◆ Your objective
Print the listing below exactly, minus its pictures.

◆ Exercise materials
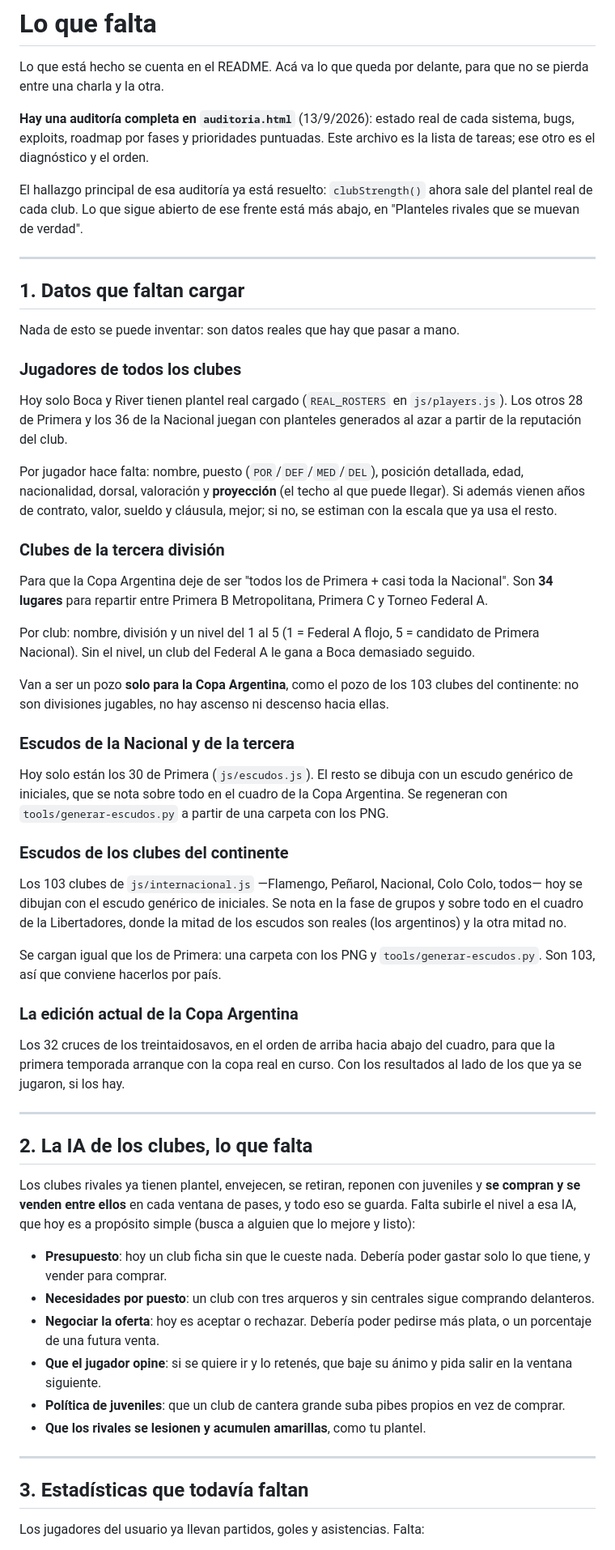
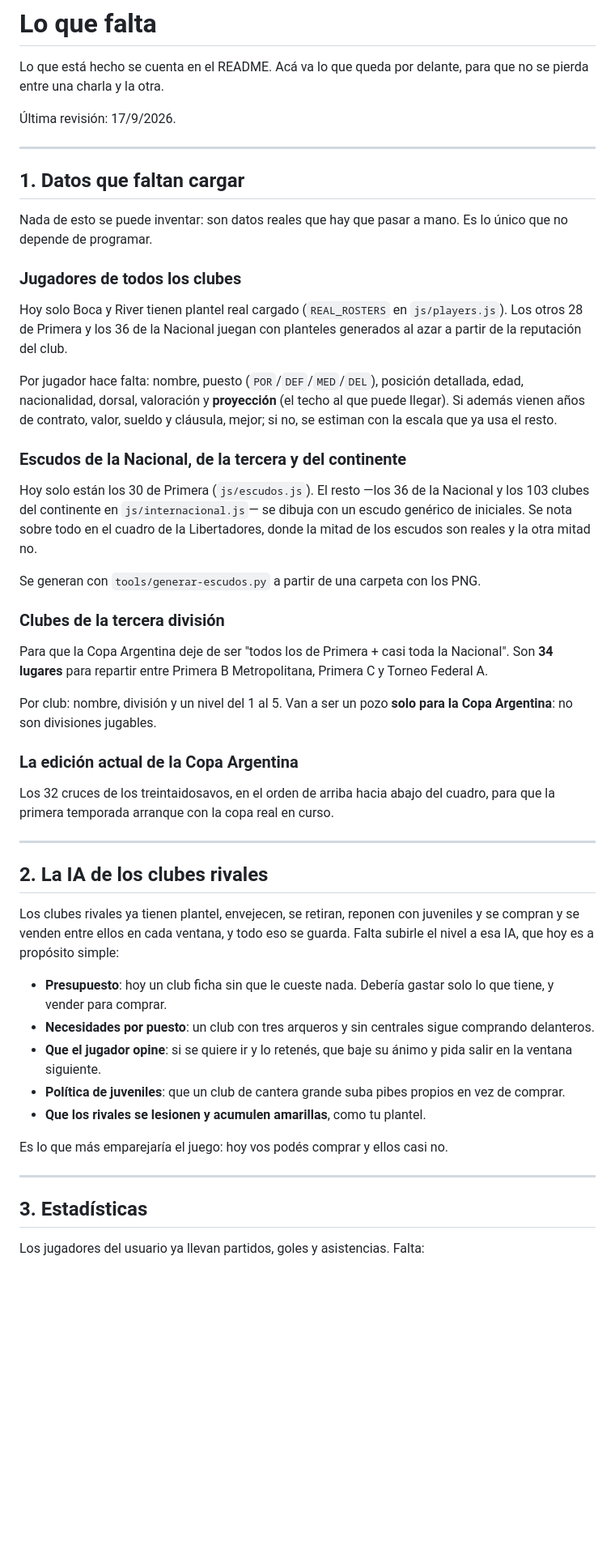
Before and after one commit to nicochurruca-27/Modo-Dt-Sue-a-en-grande, a Markdown page: PENDIENTES.md, the part around one of its changes. Shown at 81% size. Rendered like a GitHub page; blank space fills up the shorter version.

```diff
--- a/PENDIENTES.md
+++ b/PENDIENTES.md
@@ -3,19 +3,14 @@
 Lo que está hecho se cuenta en el README. Acá va lo que queda por delante, para
 que no se pierda entre una charla y la otra.
 
-**Hay una auditoría completa en `auditoria.html`** (13/9/2026): estado real de
-cada sistema, bugs, exploits, roadmap por fases y prioridades puntuadas. Este
-archivo es la lista de tareas; ese otro es el diagnóstico y el orden.
-
-El hallazgo principal de esa auditoría ya está resuelto: `clubStrength()`
-ahora sale del plantel real de cada club. Lo que sigue abierto de ese frente
-está más abajo, en "Planteles rivales que se muevan de verdad".
+Última revisión: 17/9/2026.
 
 ---
 
 ## 1. Datos que faltan cargar
 
-Nada de esto se puede inventar: son datos reales que hay que pasar a mano.
+Nada de esto se puede inventar: son datos reales que hay que pasar a mano. Es
+lo único que no depende de programar.
 
 ### Jugadores de todos los clubes
 
@@ -28,67 +23,52 @@ detallada, edad, nacionalidad, dorsal, valoración y **proyección** (el techo a
 que puede llegar). Si además vienen años de contrato, valor, sueldo y cláusula,
 mejor; si no, se estiman con la escala que ya usa el resto.
 
+### Escudos de la Nacional, de la tercera y del continente
+
+Hoy solo están los 30 de Primera (`js/escudos.js`). El resto —los 36 de la
+Nacional y los 103 clubes del continente en `js/internacional.js`— se dibuja
+con un escudo genérico de iniciales. Se nota sobre todo en el cuadro de la
+Libertadores, donde la mitad de los escudos son reales y la otra mitad no.
+
+Se generan con `tools/generar-escudos.py` a partir de una carpeta con los PNG.
+
 ### Clubes de la tercera división
 
 Para que la Copa Argentina deje de ser "todos los de Primera + casi toda la
 Nacional". Son **34 lugares** para repartir entre Primera B Metropolitana,
 Primera C y Torneo Federal A.
 
-Por club: nombre, división y un nivel del 1 al 5 (1 = Federal A flojo, 5 =
-candidato de Primera Nacional). Sin el nivel, un club del Federal A le gana a
-Boca demasiado seguido.
-
-Van a ser un pozo **solo para la Copa Argentina**, como el pozo de los 103
-clubes del continente: no son divisiones jugables, no hay ascenso ni descenso
-hacia ellas.
-
-### Escudos de la Nacional y de la tercera
-
-Hoy solo están los 30 de Primera (`js/escudos.js`). El resto se dibuja con un
-escudo genérico de iniciales, que se nota sobre todo en el cuadro de la Copa
-Argentina. Se regeneran con `tools/generar-escudos.py` a partir de una carpeta
-con los PNG.
-
-### Escudos de los clubes del continente
-
-Los 103 clubes de `js/internacional.js` —Flamengo, Peñarol, Nacional, Colo
-Colo, todos— hoy se dibujan con el escudo genérico de iniciales. Se nota en la
-fase de grupos y sobre todo en el cuadro de la Libertadores, donde la mitad de
-los escudos son reales (los argentinos) y la otra mitad no.
-
-Se cargan igual que los de Primera: una carpeta con los PNG y
-`tools/generar-escudos.py`. Son 103, así que conviene hacerlos por país.
+Por club: nombre, división y un nivel del 1 al 5. Van a ser un pozo **solo para
+la Copa Argentina**: no son divisiones jugables.
 
 ### La edición actual de la Copa Argentina
 
 Los 32 cruces de los treintaidosavos, en el orden de arriba hacia abajo del
-cuadro, para que la primera temporada arranque con la copa real en curso. Con
-los resultados al lado de los que ya se jugaron, si los hay.
+cuadro, para que la primera temporada arranque con la copa real en curso.
 
 ---
 
-## 2. La IA de los clubes, lo que falta
+## 2. La IA de los clubes rivales
 
 Los clubes rivales ya tienen plantel, envejecen, se retiran, reponen con
-juveniles y **se compran y se venden entre ellos** en cada ventana de pases, y
-todo eso se guarda. Falta subirle el nivel a esa IA, que hoy es a propósito
-simple (busca a alguien que lo mejore y listo):
+juveniles y se compran y se venden entre ellos en cada ventana, y todo eso se
+guarda. Falta subirle el nivel a esa IA, que hoy es a propósito simple:
 
-- **Presupuesto**: hoy un club ficha sin que le cueste nada. Debería poder
-  gastar solo lo que tiene, y vender para comprar.
+- **Presupuesto**: hoy un club ficha sin que le cueste nada. Debería gastar
+  solo lo que tiene, y vender para comprar.
 - **Necesidades por puesto**: un club con tres arqueros y sin centrales sigue
   comprando delanteros.
-- **Negociar la oferta**: hoy es aceptar o rechazar. Debería poder pedirse más
-  plata, o un porcentaje de una futura venta.
 - **Que el jugador opine**: si se quiere ir y lo retenés, que baje su ánimo y
   pida salir en la ventana siguiente.
 - **Política de juveniles**: que un club de cantera grande suba pibes propios
   en vez de comprar.
 - **Que los rivales se lesionen y acumulen amarillas**, como tu plantel.
 
+Es lo que más emparejaría el juego: hoy vos podés comprar y ellos casi no.
+
 ---
 
-## 3. Estadísticas que todavía faltan
+## 3. Estadísticas
 
 Los jugadores del usuario ya llevan partidos, goles y asistencias. Falta:
 
```
Also changed, not shown: other parts of PENDIENTES.md (+67 -102 lines).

◆ Answer box
Before and after one commit to nicochurruca-27/Modo-Dt-Sue-a-en-grande, a Markdown page: PENDIENTES.md, the part around one of its changes. Shown at 81% size. Rendered like a GitHub page; blank space fills up the shorter version.

```diff
--- a/PENDIENTES.md
+++ b/PENDIENTES.md
@@ -3,19 +3,14 @@
 Lo que está hecho se cuenta en el README. Acá va lo que queda por delante, para
 que no se pierda entre una charla y la otra.
 
-**Hay una auditoría completa en `auditoria.html`** (13/9/2026): estado real de
-cada sistema, bugs, exploits, roadmap por fases y prioridades puntuadas. Este
-archivo es la lista de tareas; ese otro es el diagnóstico y el orden.
-
-El hallazgo principal de esa auditoría ya está resuelto: `clubStrength()`
-ahora sale del plantel real de cada club. Lo que sigue abierto de ese frente
-está más abajo, en "Planteles rivales que se muevan de verdad".
+Última revisión: 17/9/2026.
 
 ---
 
 ## 1. Datos que faltan cargar
 
-Nada de esto se puede inventar: son datos reales que hay que pasar a mano.
+Nada de esto se puede inventar: son datos reales que hay que pasar a mano. Es
+lo único que no depende de programar.
 
 ### Jugadores de todos los clubes
 
@@ -28,67 +23,52 @@ detallada, edad, nacionalidad, dorsal, valoración y **proyección** (el techo a
 que puede llegar). Si además vienen años de contrato, valor, sueldo y cláusula,
 mejor; si no, se estiman con la escala que ya usa el resto.
 
+### Escudos de la Nacional, de la tercera y del continente
+
+Hoy solo están los 30 de Primera (`js/escudos.js`). El resto —los 36 de la
+Nacional y los 103 clubes del continente en `js/internacional.js`— se dibuja
+con un escudo genérico de iniciales. Se nota sobre todo en el cuadro de la
+Libertadores, donde la mitad de los escudos son reales y la otra mitad no.
+
+Se generan con `tools/generar-escudos.py` a partir de una carpeta con los PNG.
+
 ### Clubes de la tercera división
 
 Para que la Copa Argentina deje de ser "todos los de Primera + casi toda la
 Nacional". Son **34 lugares** para repartir entre Primera B Metropolitana,
 Primera C y Torneo Federal A.
 
-Por club: nombre, división y un nivel del 1 al 5 (1 = Federal A flojo, 5 =
-candidato de Primera Nacional). Sin el nivel, un club del Federal A le gana a
-Boca demasiado seguido.
-
-Van a ser un pozo **solo para la Copa Argentina**, como el pozo de los 103
-clubes del continente: no son divisiones jugables, no hay ascenso ni descenso
-hacia ellas.
-
-### Escudos de la Nacional y de la tercera
-
-Hoy solo están los 30 de Primera (`js/escudos.js`). El resto se dibuja con un
-escudo genérico de iniciales, que se nota sobre todo en el cuadro de la Copa
-Argentina. Se regeneran con `tools/generar-escudos.py` a partir de una carpeta
-con los PNG.
-
-### Escudos de los clubes del continente
-
-Los 103 clubes de `js/internacional.js` —Flamengo, Peñarol, Nacional, Colo
-Colo, todos— hoy se dibujan con el escudo genérico de iniciales. Se nota en la
-fase de grupos y sobre todo en el cuadro de la Libertadores, donde la mitad de
-los escudos son reales (los argentinos) y la otra mitad no.
-
-Se cargan igual que los de Primera: una carpeta con los PNG y
-`tools/generar-escudos.py`. Son 103, así que conviene hacerlos por país.
+Por club: nombre, división y un nivel del 1 al 5. Van a ser un pozo **solo para
+la Copa Argentina**: no son divisiones jugables.
 
 ### La edición actual de la Copa Argentina
 
 Los 32 cruces de los treintaidosavos, en el orden de arriba hacia abajo del
-cuadro, para que la primera temporada arranque con la copa real en curso. Con
-los resultados al lado de los que ya se jugaron, si los hay.
+cuadro, para que la primera temporada arranque con la copa real en curso.
 
 ---
 
-## 2. La IA de los clubes, lo que falta
+## 2. La IA de los clubes rivales
 
 Los clubes rivales ya tienen plantel, envejecen, se retiran, reponen con
-juveniles y **se compran y se venden entre ellos** en cada ventana de pases, y
-todo eso se guarda. Falta subirle el nivel a esa IA, que hoy es a propósito
-simple (busca a alguien que lo mejore y listo):
+juveniles y se compran y se venden entre ellos en cada ventana, y todo eso se
+guarda. Falta subirle el nivel a esa IA, que hoy es a propósito simple:
 
-- **Presupuesto**: hoy un club ficha sin que le cueste nada. Debería poder
-  gastar solo lo que tiene, y vender para comprar.
+- **Presupuesto**: hoy un club ficha sin que le cueste nada. Debería gastar
+  solo lo que tiene, y vender para comprar.
 - **Necesidades por puesto**: un club con tres arqueros y sin centrales sigue
   comprando delanteros.
-- **Negociar la oferta**: hoy es aceptar o rechazar. Debería poder pedirse más
-  plata, o un porcentaje de una futura venta.
 - **Que el jugador opine**: si se quiere ir y lo retenés, que baje su ánimo y
   pida salir en la ventana siguiente.
 - **Política de juveniles**: que un club de cantera grande suba pibes propios
   en vez de comprar.
 - **Que los rivales se lesionen y acumulen amarillas**, como tu plantel.
 
+Es lo que más emparejaría el juego: hoy vos podés comprar y ellos casi no.
+
 ---
 
-## 3. Estadísticas que todavía faltan
+## 3. Estadísticas
 
 Los jugadores del usuario ya llevan partidos, goles y asistencias. Falta:
 
```
Also changed, not shown: other parts of PENDIENTES.md (+67 -102 lines).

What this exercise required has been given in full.